- Total solar eclipse event, both local and a road trip to Oregon
- Partial Solar Eclipse
- The eclipse. It attracted many more than we expected. We ran 3 sites for that. Most of the people who would normally help were at totality so it was a small crew.
- We provided RASC solar viewing shades to the county libraries, and let public know they could go to a library to safely watch eclipse. (Our members traveled to totality, so none were here to run an event themselves.
- Had a member-only event at an extremely dark sky
- Toss up between changing our regular Friday Public observing to Sat for the Perseids and providing solar scopes etc for the eclipse
It was no surprise the eclipse figured prominently in most answers. However, I was also intrigued by those who DIDN’T mention the eclipse, showing that not all Centres focus on the same thing, given the eclipse zone location and yet still had very different successes.
Question 17 – Plans for this year
I book-ended the last question of looking backward to ask them what they wanted to “add” or do differently this year. Here are the raw results:
- Add members-only viewing and move location for public
- Finalize location for centre observatory; dark-sky preserve; bathroom and warming option
- I wish we could get more club-member volunteers to step up and help.
- Have a successful “Star Party” at our observing site.
- More sidewalk astronomy.
- It would be helpful if we had more members/volunteers who would set up their scopes each month and we could increase the pre-booked public numbers.

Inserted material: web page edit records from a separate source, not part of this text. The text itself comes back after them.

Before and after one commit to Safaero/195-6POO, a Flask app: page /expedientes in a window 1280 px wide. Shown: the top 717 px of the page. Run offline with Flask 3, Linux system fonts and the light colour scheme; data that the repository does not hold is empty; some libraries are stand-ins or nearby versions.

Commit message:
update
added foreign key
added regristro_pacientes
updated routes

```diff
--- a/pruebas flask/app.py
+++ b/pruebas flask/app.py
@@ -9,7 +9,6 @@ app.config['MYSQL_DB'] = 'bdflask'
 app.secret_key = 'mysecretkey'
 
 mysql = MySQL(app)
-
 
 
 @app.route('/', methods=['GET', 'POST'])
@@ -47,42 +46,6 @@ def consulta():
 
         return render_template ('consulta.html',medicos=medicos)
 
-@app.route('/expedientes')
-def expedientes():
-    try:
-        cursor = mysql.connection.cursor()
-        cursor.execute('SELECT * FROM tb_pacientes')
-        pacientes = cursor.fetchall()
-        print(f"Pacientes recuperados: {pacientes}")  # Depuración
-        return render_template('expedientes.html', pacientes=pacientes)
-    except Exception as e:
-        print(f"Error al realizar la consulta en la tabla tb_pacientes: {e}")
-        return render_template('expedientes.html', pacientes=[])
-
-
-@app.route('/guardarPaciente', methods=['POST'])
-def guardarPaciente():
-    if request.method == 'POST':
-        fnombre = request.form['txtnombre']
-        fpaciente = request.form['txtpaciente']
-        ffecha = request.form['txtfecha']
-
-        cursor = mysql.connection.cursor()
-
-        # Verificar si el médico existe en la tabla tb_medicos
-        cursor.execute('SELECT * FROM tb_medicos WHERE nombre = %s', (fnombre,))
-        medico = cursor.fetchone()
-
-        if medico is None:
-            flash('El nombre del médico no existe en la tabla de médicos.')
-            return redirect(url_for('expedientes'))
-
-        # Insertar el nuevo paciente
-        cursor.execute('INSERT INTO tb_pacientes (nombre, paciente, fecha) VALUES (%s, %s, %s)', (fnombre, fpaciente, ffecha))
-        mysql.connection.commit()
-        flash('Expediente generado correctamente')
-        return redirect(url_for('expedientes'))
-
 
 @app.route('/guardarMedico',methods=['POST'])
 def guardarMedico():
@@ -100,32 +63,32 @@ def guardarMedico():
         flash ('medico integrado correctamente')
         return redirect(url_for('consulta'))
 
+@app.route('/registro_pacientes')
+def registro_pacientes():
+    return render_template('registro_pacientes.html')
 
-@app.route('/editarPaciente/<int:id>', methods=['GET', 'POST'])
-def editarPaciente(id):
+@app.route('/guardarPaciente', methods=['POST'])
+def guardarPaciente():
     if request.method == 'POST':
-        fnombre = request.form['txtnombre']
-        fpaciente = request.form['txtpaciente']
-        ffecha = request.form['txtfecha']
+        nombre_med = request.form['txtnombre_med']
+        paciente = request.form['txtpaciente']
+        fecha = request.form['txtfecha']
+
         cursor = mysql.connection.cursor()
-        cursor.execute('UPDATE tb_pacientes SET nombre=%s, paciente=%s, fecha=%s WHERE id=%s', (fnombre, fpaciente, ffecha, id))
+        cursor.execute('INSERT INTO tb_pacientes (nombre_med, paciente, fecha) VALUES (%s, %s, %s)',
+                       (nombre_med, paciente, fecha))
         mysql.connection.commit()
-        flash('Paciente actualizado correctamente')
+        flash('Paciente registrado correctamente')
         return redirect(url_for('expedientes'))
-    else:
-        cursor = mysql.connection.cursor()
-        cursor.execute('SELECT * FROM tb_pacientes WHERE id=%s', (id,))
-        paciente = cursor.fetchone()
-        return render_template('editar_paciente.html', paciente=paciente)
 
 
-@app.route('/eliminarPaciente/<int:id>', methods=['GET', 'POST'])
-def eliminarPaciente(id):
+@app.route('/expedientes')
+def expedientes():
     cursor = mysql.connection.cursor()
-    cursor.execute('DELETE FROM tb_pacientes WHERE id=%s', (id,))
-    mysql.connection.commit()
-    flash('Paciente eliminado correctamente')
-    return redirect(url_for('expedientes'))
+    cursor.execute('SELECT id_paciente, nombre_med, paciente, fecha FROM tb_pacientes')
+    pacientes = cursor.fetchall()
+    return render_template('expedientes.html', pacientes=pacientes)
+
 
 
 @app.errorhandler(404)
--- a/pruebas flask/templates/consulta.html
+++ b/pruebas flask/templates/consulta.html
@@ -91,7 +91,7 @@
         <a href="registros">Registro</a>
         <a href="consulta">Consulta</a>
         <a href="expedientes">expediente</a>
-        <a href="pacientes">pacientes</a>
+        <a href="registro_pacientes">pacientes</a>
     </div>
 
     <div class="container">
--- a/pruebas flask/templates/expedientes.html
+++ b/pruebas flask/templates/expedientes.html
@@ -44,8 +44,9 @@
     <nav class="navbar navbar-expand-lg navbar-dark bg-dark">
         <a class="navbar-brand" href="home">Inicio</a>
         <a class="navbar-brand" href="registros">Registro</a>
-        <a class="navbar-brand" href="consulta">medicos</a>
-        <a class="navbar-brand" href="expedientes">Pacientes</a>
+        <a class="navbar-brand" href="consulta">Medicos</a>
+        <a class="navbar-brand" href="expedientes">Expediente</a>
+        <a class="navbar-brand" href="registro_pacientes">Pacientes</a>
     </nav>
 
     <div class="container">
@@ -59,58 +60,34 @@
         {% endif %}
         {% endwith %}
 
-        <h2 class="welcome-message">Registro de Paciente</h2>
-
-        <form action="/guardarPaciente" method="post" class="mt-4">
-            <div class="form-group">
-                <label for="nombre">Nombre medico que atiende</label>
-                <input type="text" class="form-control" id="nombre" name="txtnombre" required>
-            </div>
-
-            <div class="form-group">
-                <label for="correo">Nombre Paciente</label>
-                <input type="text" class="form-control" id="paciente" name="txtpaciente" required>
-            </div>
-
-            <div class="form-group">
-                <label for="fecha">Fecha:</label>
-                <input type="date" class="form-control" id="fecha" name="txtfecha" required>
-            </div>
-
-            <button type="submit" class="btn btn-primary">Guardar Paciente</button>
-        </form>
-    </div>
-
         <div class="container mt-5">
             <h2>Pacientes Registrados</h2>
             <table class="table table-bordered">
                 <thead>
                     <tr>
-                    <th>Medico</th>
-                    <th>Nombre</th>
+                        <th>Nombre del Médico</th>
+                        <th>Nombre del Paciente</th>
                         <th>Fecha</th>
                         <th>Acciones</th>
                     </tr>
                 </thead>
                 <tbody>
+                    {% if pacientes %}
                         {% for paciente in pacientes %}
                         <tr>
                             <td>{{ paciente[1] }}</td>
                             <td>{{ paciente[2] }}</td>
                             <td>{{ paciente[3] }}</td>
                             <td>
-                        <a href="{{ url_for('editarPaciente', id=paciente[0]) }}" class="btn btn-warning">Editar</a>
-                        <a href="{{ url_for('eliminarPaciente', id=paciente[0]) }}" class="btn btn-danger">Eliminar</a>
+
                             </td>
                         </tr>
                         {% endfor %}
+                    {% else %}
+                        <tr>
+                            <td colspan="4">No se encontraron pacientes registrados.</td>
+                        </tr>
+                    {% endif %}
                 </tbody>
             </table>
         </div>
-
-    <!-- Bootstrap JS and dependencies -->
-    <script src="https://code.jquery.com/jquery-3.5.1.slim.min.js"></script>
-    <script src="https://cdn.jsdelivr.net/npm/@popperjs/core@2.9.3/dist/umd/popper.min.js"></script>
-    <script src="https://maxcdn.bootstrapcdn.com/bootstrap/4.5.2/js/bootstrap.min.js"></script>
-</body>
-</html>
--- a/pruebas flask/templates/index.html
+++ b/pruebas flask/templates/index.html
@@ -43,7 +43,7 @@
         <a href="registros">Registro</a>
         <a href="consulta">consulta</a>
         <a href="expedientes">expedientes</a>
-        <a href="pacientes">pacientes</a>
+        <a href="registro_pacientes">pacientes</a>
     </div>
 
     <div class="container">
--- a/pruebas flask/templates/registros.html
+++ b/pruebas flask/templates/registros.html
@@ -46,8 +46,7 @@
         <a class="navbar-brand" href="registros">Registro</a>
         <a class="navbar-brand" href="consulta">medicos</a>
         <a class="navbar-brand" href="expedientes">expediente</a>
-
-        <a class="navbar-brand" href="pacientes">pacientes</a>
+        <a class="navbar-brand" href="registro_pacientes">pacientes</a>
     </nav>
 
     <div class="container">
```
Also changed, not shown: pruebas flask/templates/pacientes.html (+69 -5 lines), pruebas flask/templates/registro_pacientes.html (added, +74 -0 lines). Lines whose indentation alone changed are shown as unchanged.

I would like to know more about ‘pop-up sidewalk astronomy’.There was no place to add this but each year we partner with a dark-sky area for the Perseid Meteor Shower. They keep the park open past midnight. There were 2,000 people in attendance last year.
- anticipating access to an observatory again this summer!
- build telescope pads and a fence to block headlights
- Anniversary Banquet
- Lots of clear skies for our summer star parties!
- Have a successful international astronomy day, in years past we have had to cancel due to poor weather.
- Attend more events
- Find an urban site with free rooms to restart our Sidewalk Astronomy and offer sessions such as NOVA, NOVA Jr and Telescope Workshop
After the survey was done, a friend asked me, “Did you get what you want from the survey?” and I could honestly say the answer was both “Yes! And more!” and “I don’t know yet”. There is a LOT of data in the survey, and while I don’t want to take percentage changes as too definitive given the small sample size, it is at least somewhat indicative of who is doing what as well as where and how. I may find myself returning to it throughout the year.
Between the two surveys — the one of Ottawa member and the one of RASC Centres — I see a lot of great creative ways to improve some of what we do in Ottawa. I also see things that, while creative and interesting, are more likely lower priorities to focus on for my role.
For this year’s observing plans and coordination duties so far, I’ve tried to do a few things differently:
- Survey the members about their desires for the monthly events;
- Survey the other Centres to glean new ideas;
- Expand from May to October to add April (International Astronomy Day) and November;
- Expand the cross-promotion with sidewalk astronomy and informal groups so that it is more formally promoted and members are encouraged to join too, not just leaving it to a smaller handful of willing members;
- Plan (but perhaps not organize directly) some members-only visits to additional sites that have some darker-sky opportunities that some members would like to try out formally as a RASC-led / -approved / -sanctioned event; and,
- Add some themes to my announcements.
The upside is more events; the downside is more GO / NO-GO calls to be made and distributed, hoping that the result matches the weather forecast that day or from the day before.
And I need to start exploring options for washrooms on-site and a potential light barrier solution at the monthly event.
Thank you to all the Centres who participated. For those who didn’t get a chance this year, hopefully I’ll be able to expand a bit next year and improve the questions as well as the targeting.